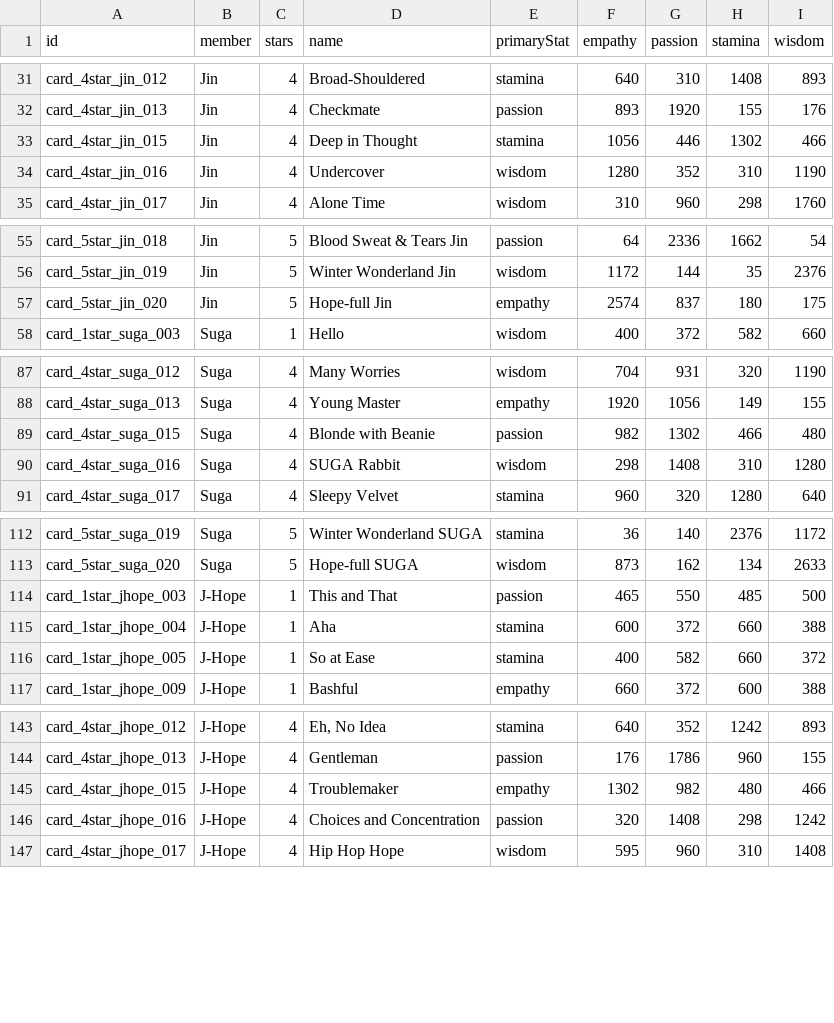
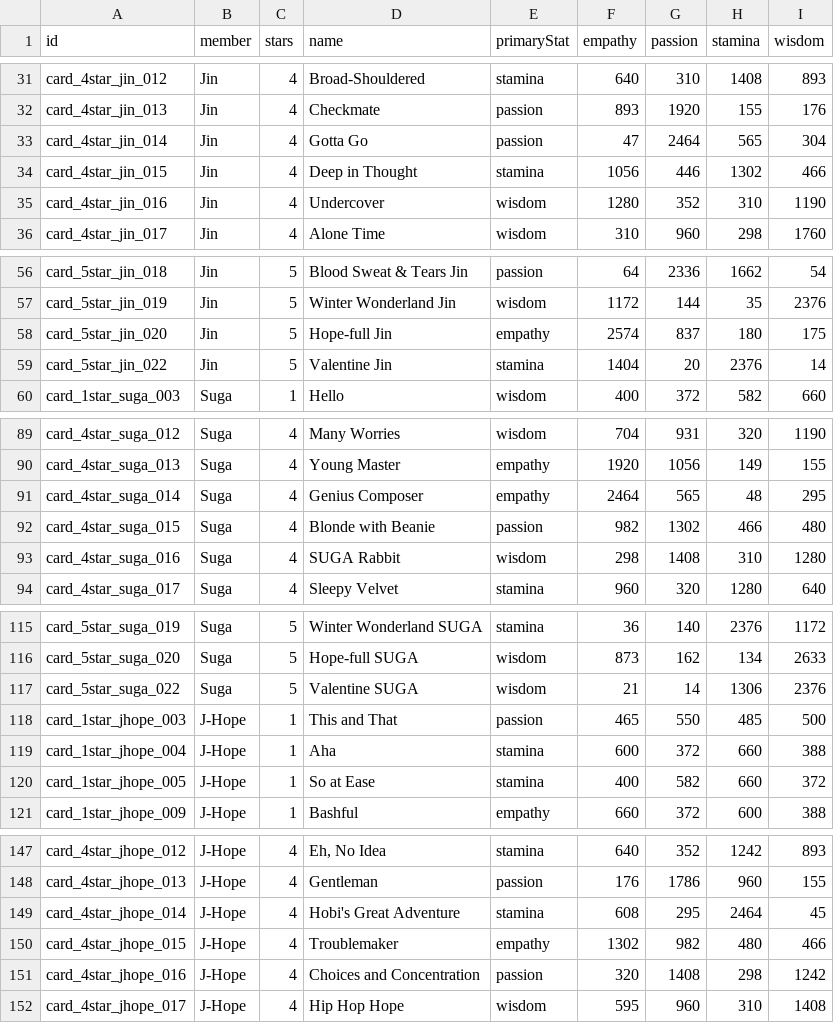
Before and after one commit to inggy/bts-world-data-extractor, a CSV file: output/consumable_cards.csv, drawn as a sheet; only a part is shown, gaps mark what is left out; the diff covers the shown part only.

Commit message:
valentines

```diff
--- a/output/consumable_cards.csv
+++ b/output/consumable_cards.csv
@@ -32,2 +32,3 @@ card_4star_jin_012,Jin,4,Broad-Shouldered,stamina,640,310,1408,893
 card_4star_jin_013,Jin,4,Checkmate,passion,893,1920,155,176
+card_4star_jin_014,Jin,4,Gotta Go,passion,47,2464,565,304
 card_4star_jin_015,Jin,4,Deep in Thought,stamina,1056,446,1302,466
@@ -57,2 +58,3 @@ card_5star_jin_019,Jin,5,Winter Wonderland Jin,wisdom,1172,144,35,2376
 card_5star_jin_020,Jin,5,Hope-full Jin,empathy,2574,837,180,175
+card_5star_jin_022,Jin,5,Valentine Jin,stamina,1404,20,2376,14
 card_1star_suga_003,Suga,1,Hello,wisdom,400,372,582,660
@@ -88,2 +90,3 @@ card_4star_suga_012,Suga,4,Many Worries,wisdom,704,931,320,1190
 card_4star_suga_013,Suga,4,Young Master,empathy,1920,1056,149,155
+card_4star_suga_014,Suga,4,Genius Composer,empathy,2464,565,48,295
 card_4star_suga_015,Suga,4,Blonde with Beanie,passion,982,1302,466,480
@@ -113,2 +116,3 @@ card_5star_suga_019,Suga,5,Winter Wonderland SUGA,stamina,36,140,2376,1172
 card_5star_suga_020,Suga,5,Hope-full SUGA,wisdom,873,162,134,2633
+card_5star_suga_022,Suga,5,Valentine SUGA,wisdom,21,14,1306,2376
 card_1star_jhope_003,J-Hope,1,This and That,passion,465,550,485,500
@@ -144,2 +148,3 @@ card_4star_jhope_012,J-Hope,4,"Eh, No Idea",stamina,640,352,1242,893
 card_4star_jhope_013,J-Hope,4,Gentleman,passion,176,1786,960,155
+card_4star_jhope_014,J-Hope,4,Hobi's Great Adventure,stamina,608,295,2464,45
 card_4star_jhope_015,J-Hope,4,Troublemaker,empathy,1302,982,480,466
```
Also changed, not shown: 9 added rows elsewhere in this file, output/event_hashtags.csv, output/summer_19_event_stage.csv, 10 other files.
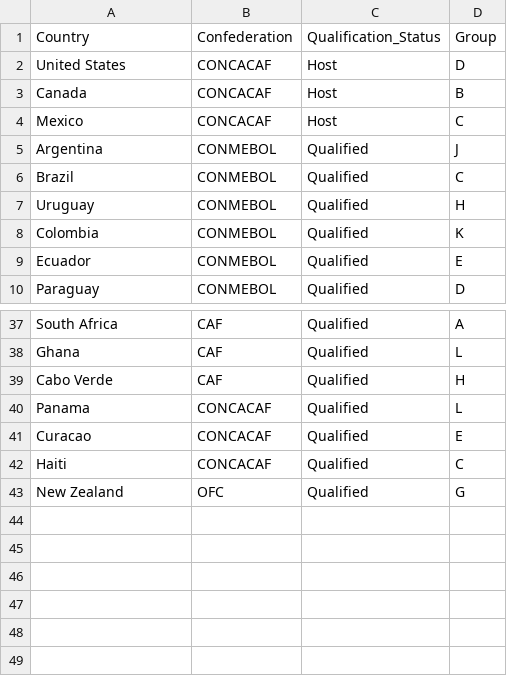
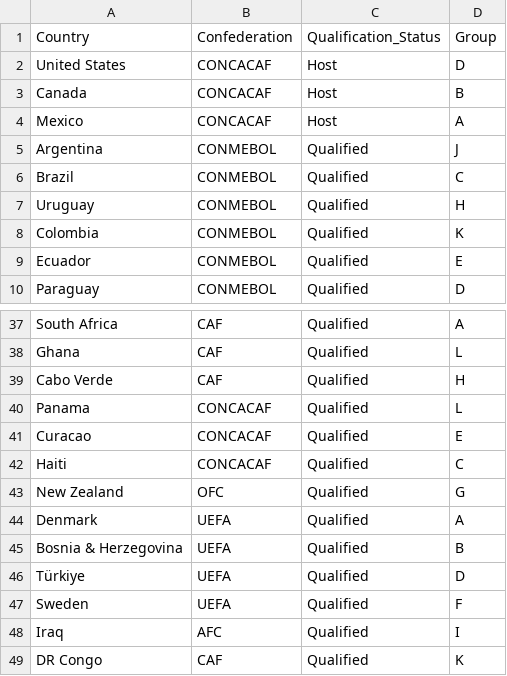
Before and after one commit to SpookDaWorld/WC_26, a CSV file: data/qualified.csv, drawn as a sheet; only a part is shown, gaps mark what is left out.

Commit message:
temp team update for tourney sim

```diff
--- a/data/qualified.csv
+++ b/data/qualified.csv
@@ -3,3 +3,3 @@ United States,CONCACAF,Host,D
 Canada,CONCACAF,Host,B
-Mexico,CONCACAF,Host,C
+Mexico,CONCACAF,Host,A
 Argentina,CONMEBOL,Qualified,J
@@ -43 +43,7 @@ Haiti,CONCACAF,Qualified,C
 New Zealand,OFC,Qualified,G
+Denmark,UEFA,Qualified,A
+Bosnia & Herzegovina,UEFA,Qualified,B
+Türkiye,UEFA,Qualified,D
+Sweden,UEFA,Qualified,F
+Iraq,AFC,Qualified,I
+DR Congo,CAF,Qualified,K
```
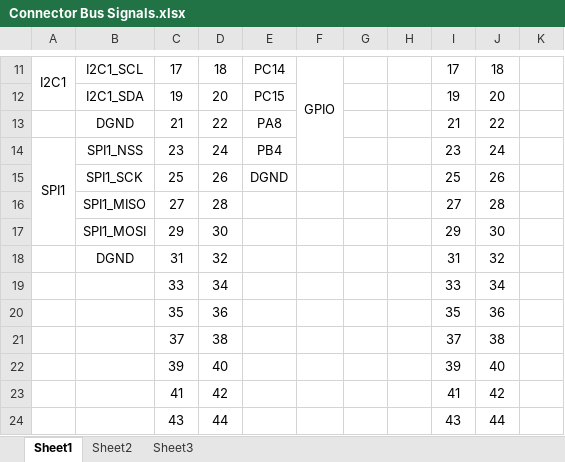
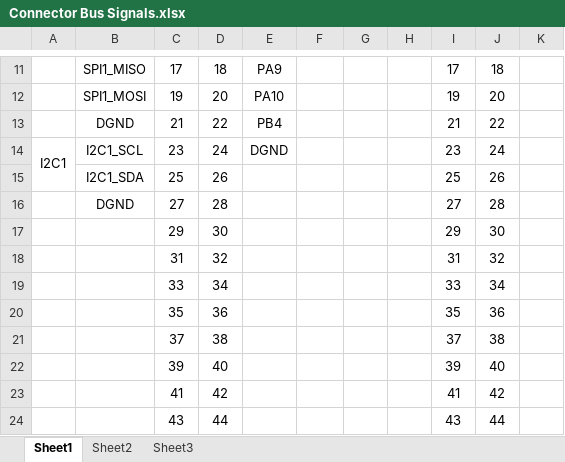
Before and after one commit to marmote/marmote, an Excel workbook: hardware/PowerBoard/Document/Connector Bus Signals.xlsx, sheet Sheet1, drawn as a sheet; only a part is shown, gaps mark what is left out; values as stored, in another font and other column widths than the file's, no borders; conditional formats not drawn; the diff covers the shown part only; the diff names each change by its address in the sheet, - before the commit and + after, or states it on an @@ line.

```diff
--- a/hardware/PowerBoard/Document/Connector Bus Signals.xlsx (sheet Sheet1)
+++ b/hardware/PowerBoard/Document/Connector Bus Signals.xlsx (sheet Sheet1)
-A11: I2C1
+A11: (empty)
-A11:A12 merged
-B11: I2C1_SCL
+B11: SPI1_MISO
-E11: PC14
+E11: PA9
-F11: GPIO
+F11: (empty)
-F11:F14 merged
-B12: I2C1_SDA
+B12: SPI1_MOSI
-E12: PC15
+E12: PA10
-E13: PA8
+E13: PB4
-A14: SPI1
+A14: I2C1
-A14:A17 merged
+A14:A15 merged
-B14: SPI1_NSS
+B14: I2C1_SCL
-E14: PB4
+E14: DGND
-B15: SPI1_SCK
+B15: I2C1_SDA
-E15: DGND
+E15: (empty)
-B16: SPI1_MISO
+B16: DGND
-B17: SPI1_MOSI
+B17: (empty)
-B18: DGND
+B18: (empty)
```
Also changed, not shown: 44 edited cells and merged cells elsewhere in this sheet, hardware/PowerBoard/Document/STM32F10x Pin Assignment.xlsx, 1 other file.
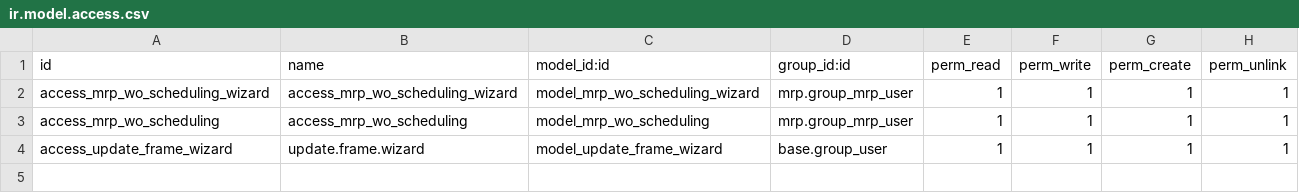
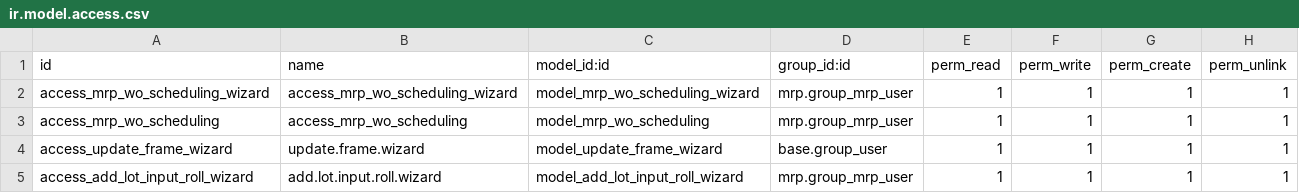
Before and after one commit to surajnk/S1, a CSV file: mrp_wo_enhancement/security/ir.model.access.csv, drawn as a sheet.

```diff
--- a/mrp_wo_enhancement/security/ir.model.access.csv
+++ b/mrp_wo_enhancement/security/ir.model.access.csv
@@ -4 +4,2 @@ access_mrp_wo_scheduling,access_mrp_wo_scheduling,model_mrp_wo_scheduling,mrp.gr
 access_update_frame_wizard,update.frame.wizard,model_update_frame_wizard,base.group_user,1,1,1,1
+access_add_lot_input_roll_wizard,add.lot.input.roll.wizard,model_add_lot_input_roll_wizard,mrp.group_mrp_user,1,1,1,1
```
Also changed, not shown: 6 other files.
=======
**WHAT TO PRODUCE**: Set down every record once more, word for word, without pictures.

**WRITTEN ANSWER**:
Before and after one commit to inggy/bts-world-data-extractor, a CSV file: output/consumable_cards.csv, drawn as a sheet; only a part is shown, gaps mark what is left out; the diff covers the shown part only.

Commit message:
valentines

```diff
--- a/output/consumable_cards.csv
+++ b/output/consumable_cards.csv
@@ -32,2 +32,3 @@ card_4star_jin_012,Jin,4,Broad-Shouldered,stamina,640,310,1408,893
 card_4star_jin_013,Jin,4,Checkmate,passion,893,1920,155,176
+card_4star_jin_014,Jin,4,Gotta Go,passion,47,2464,565,304
 card_4star_jin_015,Jin,4,Deep in Thought,stamina,1056,446,1302,466
@@ -57,2 +58,3 @@ card_5star_jin_019,Jin,5,Winter Wonderland Jin,wisdom,1172,144,35,2376
 card_5star_jin_020,Jin,5,Hope-full Jin,empathy,2574,837,180,175
+card_5star_jin_022,Jin,5,Valentine Jin,stamina,1404,20,2376,14
 card_1star_suga_003,Suga,1,Hello,wisdom,400,372,582,660
@@ -88,2 +90,3 @@ card_4star_suga_012,Suga,4,Many Worries,wisdom,704,931,320,1190
 card_4star_suga_013,Suga,4,Young Master,empathy,1920,1056,149,155
+card_4star_suga_014,Suga,4,Genius Composer,empathy,2464,565,48,295
 card_4star_suga_015,Suga,4,Blonde with Beanie,passion,982,1302,466,480
@@ -113,2 +116,3 @@ card_5star_suga_019,Suga,5,Winter Wonderland SUGA,stamina,36,140,2376,1172
 card_5star_suga_020,Suga,5,Hope-full SUGA,wisdom,873,162,134,2633
+card_5star_suga_022,Suga,5,Valentine SUGA,wisdom,21,14,1306,2376
 card_1star_jhope_003,J-Hope,1,This and That,passion,465,550,485,500
@@ -144,2 +148,3 @@ card_4star_jhope_012,J-Hope,4,"Eh, No Idea",stamina,640,352,1242,893
 card_4star_jhope_013,J-Hope,4,Gentleman,passion,176,1786,960,155
+card_4star_jhope_014,J-Hope,4,Hobi's Great Adventure,stamina,608,295,2464,45
 card_4star_jhope_015,J-Hope,4,Troublemaker,empathy,1302,982,480,466
```
Also changed, not shown: 9 added rows elsewhere in this file, output/event_hashtags.csv, output/summer_19_event_stage.csv, 10 other files.
Before and after one commit to SpookDaWorld/WC_26, a CSV file: data/qualified.csv, drawn as a sheet; only a part is shown, gaps mark what is left out.

Commit message:
temp team update for tourney sim

```diff
--- a/data/qualified.csv
+++ b/data/qualified.csv
@@ -3,3 +3,3 @@ United States,CONCACAF,Host,D
 Canada,CONCACAF,Host,B
-Mexico,CONCACAF,Host,C
+Mexico,CONCACAF,Host,A
 Argentina,CONMEBOL,Qualified,J
@@ -43 +43,7 @@ Haiti,CONCACAF,Qualified,C
 New Zealand,OFC,Qualified,G
+Denmark,UEFA,Qualified,A
+Bosnia & Herzegovina,UEFA,Qualified,B
+Türkiye,UEFA,Qualified,D
+Sweden,UEFA,Qualified,F
+Iraq,AFC,Qualified,I
+DR Congo,CAF,Qualified,K
```
Before and after one commit to marmote/marmote, an Excel workbook: hardware/PowerBoard/Document/Connector Bus Signals.xlsx, sheet Sheet1, drawn as a sheet; only a part is shown, gaps mark what is left out; values as stored, in another font and other column widths than the file's, no borders; conditional formats not drawn; the diff covers the shown part only; the diff names each change by its address in the sheet, - before the commit and + after, or states it on an @@ line.

```diff
--- a/hardware/PowerBoard/Document/Connector Bus Signals.xlsx (sheet Sheet1)
+++ b/hardware/PowerBoard/Document/Connector Bus Signals.xlsx (sheet Sheet1)
-A11: I2C1
+A11: (empty)
-A11:A12 merged
-B11: I2C1_SCL
+B11: SPI1_MISO
-E11: PC14
+E11: PA9
-F11: GPIO
+F11: (empty)
-F11:F14 merged
-B12: I2C1_SDA
+B12: SPI1_MOSI
-E12: PC15
+E12: PA10
-E13: PA8
+E13: PB4
-A14: SPI1
+A14: I2C1
-A14:A17 merged
+A14:A15 merged
-B14: SPI1_NSS
+B14: I2C1_SCL
-E14: PB4
+E14: DGND
-B15: SPI1_SCK
+B15: I2C1_SDA
-E15: DGND
+E15: (empty)
-B16: SPI1_MISO
+B16: DGND
-B17: SPI1_MOSI
+B17: (empty)
-B18: DGND
+B18: (empty)
```
Also changed, not shown: 44 edited cells and merged cells elsewhere in this sheet, hardware/PowerBoard/Document/STM32F10x Pin Assignment.xlsx, 1 other file.
Before and after one commit to surajnk/S1, a CSV file: mrp_wo_enhancement/security/ir.model.access.csv, drawn as a sheet.

```diff
--- a/mrp_wo_enhancement/security/ir.model.access.csv
+++ b/mrp_wo_enhancement/security/ir.model.access.csv
@@ -4 +4,2 @@ access_mrp_wo_scheduling,access_mrp_wo_scheduling,model_mrp_wo_scheduling,mrp.gr
 access_update_frame_wizard,update.frame.wizard,model_update_frame_wizard,base.group_user,1,1,1,1
+access_add_lot_input_roll_wizard,add.lot.input.roll.wizard,model_add_lot_input_roll_wizard,mrp.group_mrp_user,1,1,1,1
```
Also changed, not shown: 6 other files.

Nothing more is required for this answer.